#### [PROBLEM STATEMENT]
The result should be an exact copy of every record, with no pictures kept.

(Data entries)
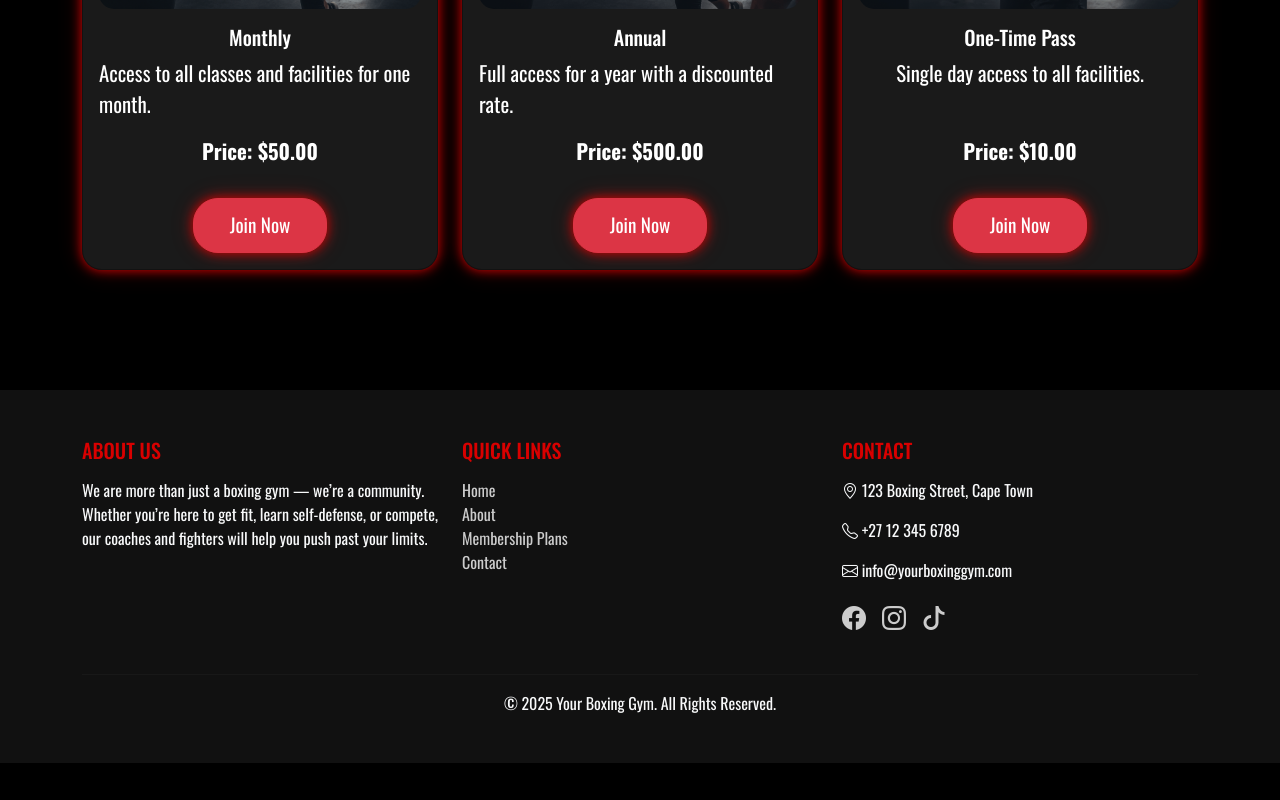
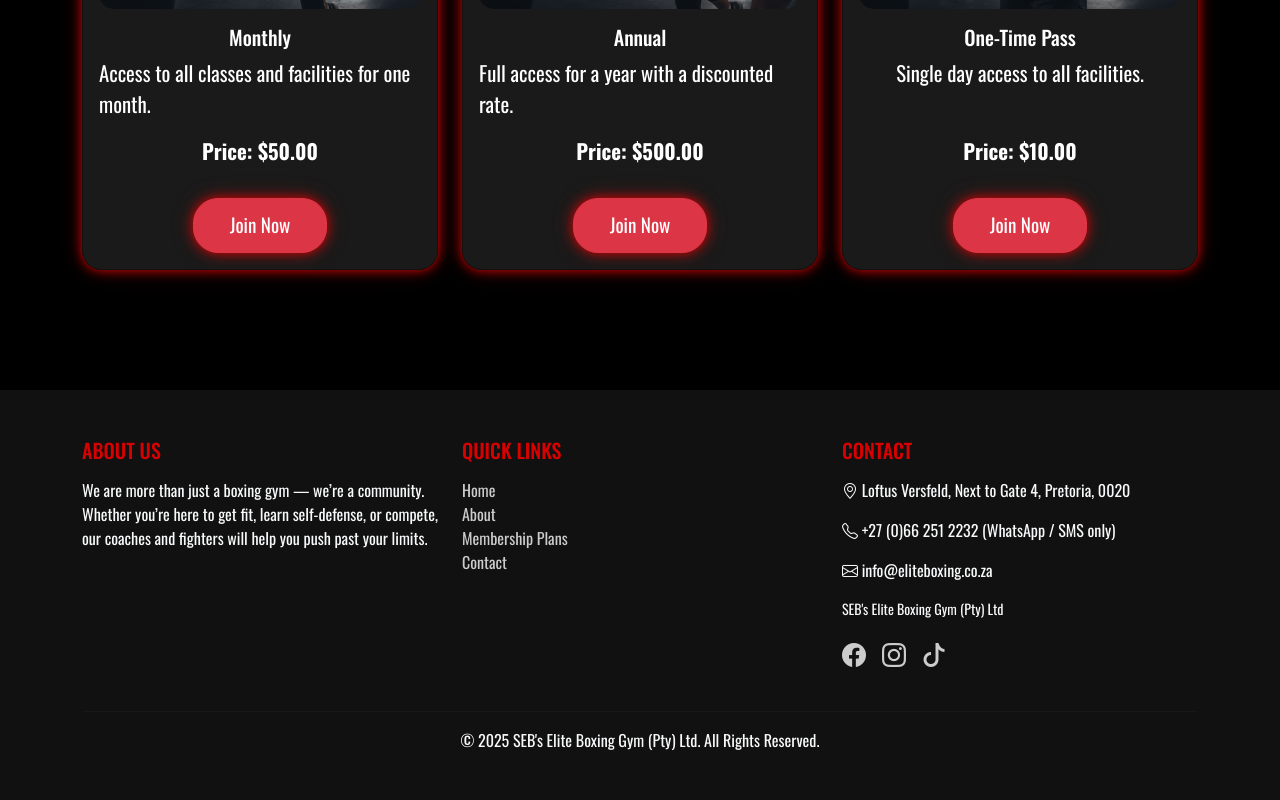
Before and after one commit to PhilipBessong/Portfolio, an Angular app in the folder SebsElite/site/sebselite/: page / in a window 1280 px wide. Shown: the part 2175-2975 px from the top of the page. Before the commit the page ends 2938 px from the top, so only its background shows below. Built offline with nearby package versions, Linux system fonts and the light colour scheme.

Commit message:
Footer Section Routing Update

```diff
--- a/SebsElite/site/sebselite/src/app/footer/footer.html
+++ b/SebsElite/site/sebselite/src/app/footer/footer.html
@@ -1,5 +1,5 @@
- <!-- ======= Footer Section ======= -->
-<footer class="footer-section py-5 mt-5 text-light" style="background: #111;">
+<!-- ======= Footer Section ======= -->
+<footer class="footer-section py-5 mt-5 text-light">
   <div class="container">
     <div class="row">
       <!-- About -->
@@ -16,23 +16,31 @@
       <div class="col-md-4 mb-4">
         <h5 class="text-uppercase mb-3" style="color: #d80000;">Quick Links</h5>
         <ul class="list-unstyled">
-          <li><a routerLink="/" class="footer-link">Home</a></li>
-          <li><a routerLink="/about" class="footer-link">About</a></li>
-          <li><a routerLink="/plans" class="footer-link">Membership Plans</a></li>
-          <li><a routerLink="/contact" class="footer-link">Contact</a></li>
+          <li><a href="" class="footer-link">Home</a></li>
+          <li><a href="/about" class="footer-link">About</a></li>
+          <li><a href="/plans" class="footer-link">Membership Plans</a></li>
+          <li><a href="/contact" class="footer-link">Contact</a></li>
         </ul>
       </div>
 
       <!-- Contact & Social -->
       <div class="col-md-4 mb-4">
         <h5 class="text-uppercase mb-3" style="color: #d80000;">Contact</h5>
-        <p><i class="bi bi-geo-alt"></i> 123 Boxing Street, Cape Town</p>
-        <p><i class="bi bi-telephone"></i> +27 12 345 6789</p>
-        <p><i class="bi bi-envelope"></i> info@yourboxinggym.com</p>
+        <p><i class="bi bi-geo-alt"></i> Loftus Versfeld, Next to Gate 4, Pretoria, 0020</p>
+        <p><i class="bi bi-telephone"></i> +27 (0)66 251 2232 (WhatsApp / SMS only)</p>
+        <p><i class="bi bi-envelope"></i> info@eliteboxing.co.za</p>
+        <p class="small mt-2">SEB's Elite Boxing Gym (Pty) Ltd</p>
+
         <div class="social-links mt-3">
-          <a href="https://web.facebook.com/SEBEliteBoxing/?_rdc=1&_rdr#" target="_blank" class="me-3"><i class="bi bi-facebook fs-4"></i></a>
-          <a href="https://www.instagram.com/sebselite" target="_blank" class="me-3"><i class="bi bi-instagram fs-4"></i></a>
-          <a href="https://www.tiktok.com/@sebsboxing?lang=en" target="_blank"><i class="bi bi-tiktok fs-4"></i></a>
+          <a href="https://web.facebook.com/SEBEliteBoxing/?_rdc=1&_rdr#" target="_blank" class="me-3">
+            <i class="bi bi-facebook fs-4"></i>
+          </a>
+          <a href="https://www.instagram.com/sebselite" target="_blank" class="me-3">
+            <i class="bi bi-instagram fs-4"></i>
+          </a>
+          <a href="https://www.tiktok.com/@sebsboxing?lang=en" target="_blank">
+            <i class="bi bi-tiktok fs-4"></i>
+          </a>
         </div>
       </div>
     </div>
@@ -40,8 +48,10 @@
     <hr style="border-color: rgba(255,255,255,0.1);" />
 
     <div class="text-center mt-3">
-      <p class="mb-0">&copy; {{ currentYear }} Your Boxing Gym. All Rights Reserved.</p>
-    </div>
+  <p class="mb-0">
+    &copy; {{ currentYear }} SEB's Elite Boxing Gym (Pty) Ltd. All Rights Reserved.
+  </p>
+</div>
   </div>
 </footer>
 <!-- End Footer Section -->
```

#### [TASK OUTPUT]
Before and after one commit to PhilipBessong/Portfolio, an Angular app in the folder SebsElite/site/sebselite/: page / in a window 1280 px wide. Shown: the part 2175-2975 px from the top of the page. Before the commit the page ends 2938 px from the top, so only its background shows below. Built offline with nearby package versions, Linux system fonts and the light colour scheme.

Commit message:
Footer Section Routing Update

```diff
--- a/SebsElite/site/sebselite/src/app/footer/footer.html
+++ b/SebsElite/site/sebselite/src/app/footer/footer.html
@@ -1,5 +1,5 @@
- <!-- ======= Footer Section ======= -->
-<footer class="footer-section py-5 mt-5 text-light" style="background: #111;">
+<!-- ======= Footer Section ======= -->
+<footer class="footer-section py-5 mt-5 text-light">
   <div class="container">
     <div class="row">
       <!-- About -->
@@ -16,23 +16,31 @@
       <div class="col-md-4 mb-4">
         <h5 class="text-uppercase mb-3" style="color: #d80000;">Quick Links</h5>
         <ul class="list-unstyled">
-          <li><a routerLink="/" class="footer-link">Home</a></li>
-          <li><a routerLink="/about" class="footer-link">About</a></li>
-          <li><a routerLink="/plans" class="footer-link">Membership Plans</a></li>
-          <li><a routerLink="/contact" class="footer-link">Contact</a></li>
+          <li><a href="" class="footer-link">Home</a></li>
+          <li><a href="/about" class="footer-link">About</a></li>
+          <li><a href="/plans" class="footer-link">Membership Plans</a></li>
+          <li><a href="/contact" class="footer-link">Contact</a></li>
         </ul>
       </div>
 
       <!-- Contact & Social -->
       <div class="col-md-4 mb-4">
         <h5 class="text-uppercase mb-3" style="color: #d80000;">Contact</h5>
-        <p><i class="bi bi-geo-alt"></i> 123 Boxing Street, Cape Town</p>
-        <p><i class="bi bi-telephone"></i> +27 12 345 6789</p>
-        <p><i class="bi bi-envelope"></i> info@yourboxinggym.com</p>
+        <p><i class="bi bi-geo-alt"></i> Loftus Versfeld, Next to Gate 4, Pretoria, 0020</p>
+        <p><i class="bi bi-telephone"></i> +27 (0)66 251 2232 (WhatsApp / SMS only)</p>
+        <p><i class="bi bi-envelope"></i> info@eliteboxing.co.za</p>
+        <p class="small mt-2">SEB's Elite Boxing Gym (Pty) Ltd</p>
+
         <div class="social-links mt-3">
-          <a href="https://web.facebook.com/SEBEliteBoxing/?_rdc=1&_rdr#" target="_blank" class="me-3"><i class="bi bi-facebook fs-4"></i></a>
-          <a href="https://www.instagram.com/sebselite" target="_blank" class="me-3"><i class="bi bi-instagram fs-4"></i></a>
-          <a href="https://www.tiktok.com/@sebsboxing?lang=en" target="_blank"><i class="bi bi-tiktok fs-4"></i></a>
+          <a href="https://web.facebook.com/SEBEliteBoxing/?_rdc=1&_rdr#" target="_blank" class="me-3">
+            <i class="bi bi-facebook fs-4"></i>
+          </a>
+          <a href="https://www.instagram.com/sebselite" target="_blank" class="me-3">
+            <i class="bi bi-instagram fs-4"></i>
+          </a>
+          <a href="https://www.tiktok.com/@sebsboxing?lang=en" target="_blank">
+            <i class="bi bi-tiktok fs-4"></i>
+          </a>
         </div>
       </div>
     </div>
@@ -40,8 +48,10 @@
     <hr style="border-color: rgba(255,255,255,0.1);" />
 
     <div class="text-center mt-3">
-      <p class="mb-0">&copy; {{ currentYear }} Your Boxing Gym. All Rights Reserved.</p>
-    </div>
+  <p class="mb-0">
+    &copy; {{ currentYear }} SEB's Elite Boxing Gym (Pty) Ltd. All Rights Reserved.
+  </p>
+</div>
   </div>
 </footer>
 <!-- End Footer Section -->
```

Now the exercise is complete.